THIRD PUNIC WAR BEGUN, 148 B.C.
Carthage had been humbled, but not destroyed. She still enjoyed the advantages of her magnificent situation and continued to be a competitor of Rome for the trade of the Mediterranean. The Romans watched with jealousy the reviving strength of the Punic city and at last determined to blot it out of existence. In 149 B.C. a large army was landed in Africa, and the inhabitants of Carthage were ordered to remove ten miles from the sea. They resolved to perish in the ruins of their capital, rather than obey such a cruel command.
DESTRUCTION OF CARTHAGE, 146 B.C.
Carthage held out for three years. The doubtful honor of its capture belonged to Scipio Aemilianus, grandson, by adoption, of the victor of Zama. For seven days the legionaries fought their way, street by street, house by house, until only fifty thousand inhabitants were left to surrender to the tender mercies of the Romans. The Senate ordered that the city should be burned and that its site should be plowed up and dedicated to the infernal gods. Such was the end of the most formidable rival Rome ever met in her career of conquest. 
 In 29 B.C., one hundred and seventeen years after the destruction of Carthage at the end of the Punic wars, a new town was founded near the old site by the emperor Augustus. It became in time the third city of the Roman Empire. It was destroyed by the Arabs in 698 A.D.
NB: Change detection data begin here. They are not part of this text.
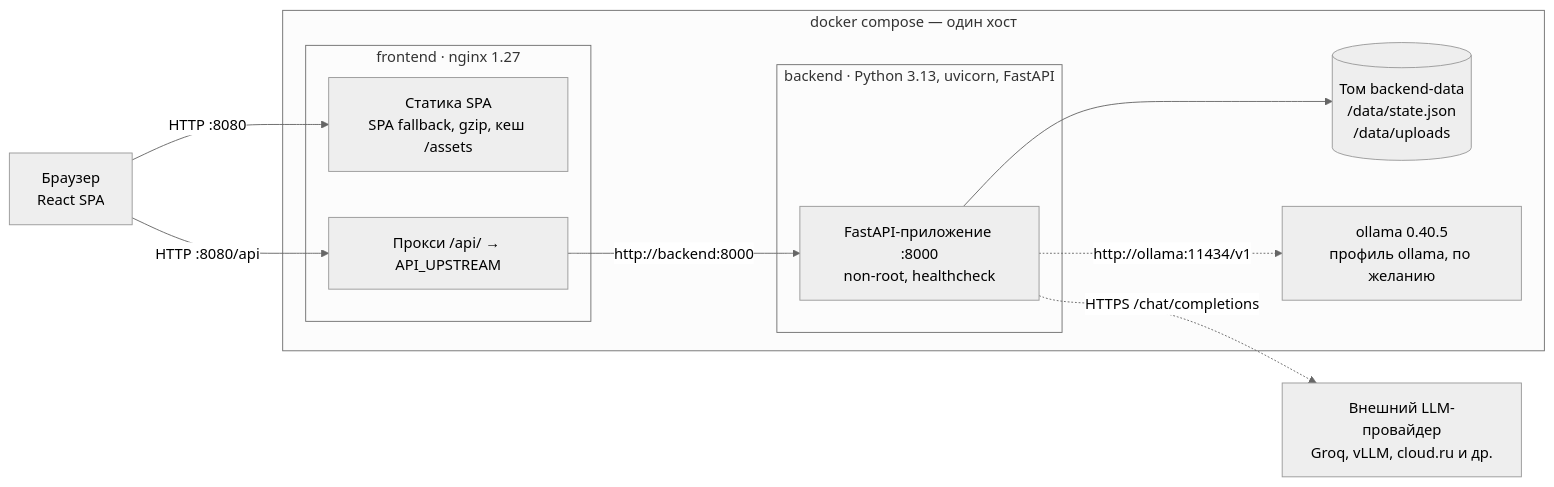
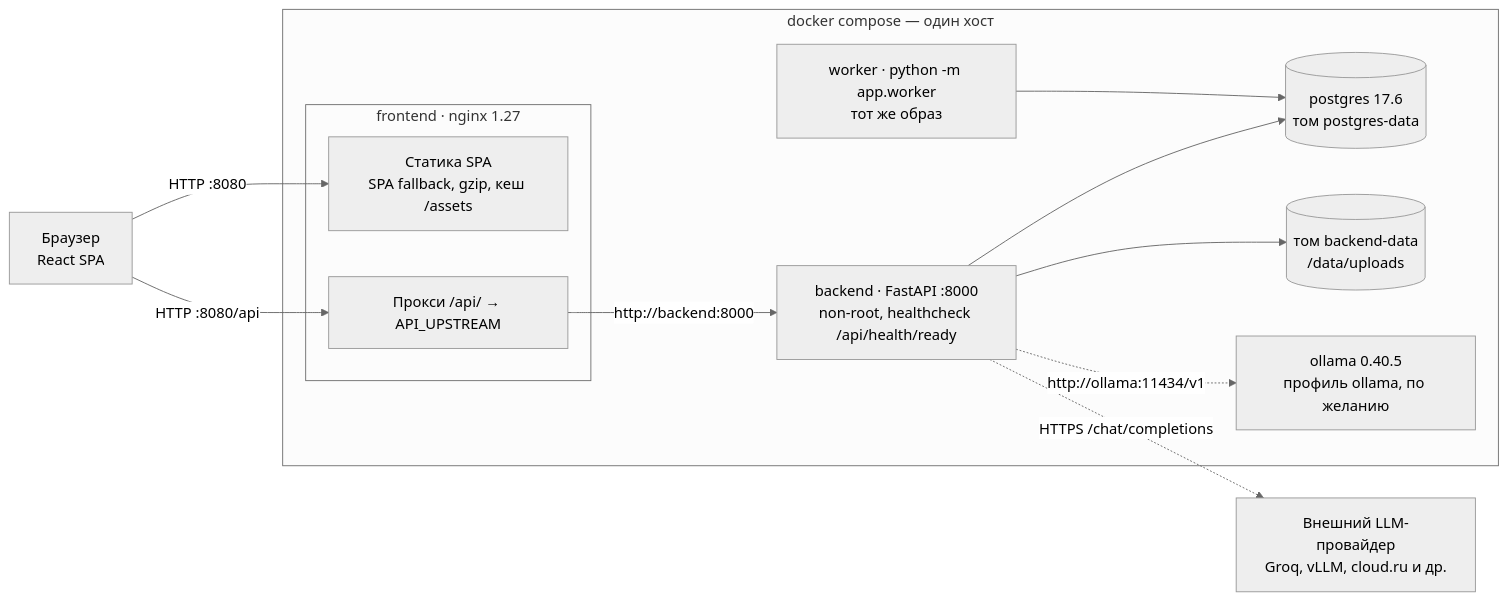
Before and after one commit to hugecatdev/alpharay: the second of 8 diagrams in docs/architecture.md, drawn with Mermaid (neutral theme). The commit also changed other lines of this file and 88 other files, not shown here.

````diff
--- a/docs/architecture.md
+++ b/docs/architecture.md
@@ -37,25 +39,27 @@
 ```mermaid
 flowchart LR
     browser["Браузер<br/>React SPA"]
 
     subgraph host["docker compose — один хост"]
         subgraph fe["frontend · nginx 1.27"]
             static["Статика SPA<br/>SPA fallback, gzip, кеш /assets"]
             proxy["Прокси /api/ → API_UPSTREAM"]
         end
-        subgraph be["backend · Python 3.13, uvicorn, FastAPI"]
-            app["FastAPI-приложение :8000<br/>non-root, healthcheck"]
-        end
-        vol[("Том backend-data<br/>/data/state.json<br/>/data/uploads")]
+        api["backend · FastAPI :8000<br/>non-root, healthcheck /api/health/ready"]
+        worker["worker · python -m app.worker<br/>тот же образ"]
+        pg[("postgres 17.6<br/>том postgres-data")]
+        files[("том backend-data<br/>/data/uploads")]
         ollama["ollama 0.40.5<br/>профиль ollama, по желанию"]
     end
 
     cloud["Внешний LLM-провайдер<br/>Groq, vLLM, cloud.ru и др."]
 
     browser -->|"HTTP :8080"| static
     browser -->|"HTTP :8080/api"| proxy
-    proxy -->|"http://backend:8000"| app
-    app --> vol
-    app -.->|"HTTPS /chat/completions"| cloud
-    app -.->|"http://ollama:11434/v1"| ollama
+    proxy -->|"http://backend:8000"| api
+    api --> pg
+    worker --> pg
+    api --> files
+    api -.->|"HTTPS /chat/completions"| cloud
+    api -.->|"http://ollama:11434/v1"| ollama
 ```
````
Cf. The Ancient Greece * The Ancient Rome
Eastern Roman Empire (Byzantium) * Western Medieval Europe * Renaissance in Italy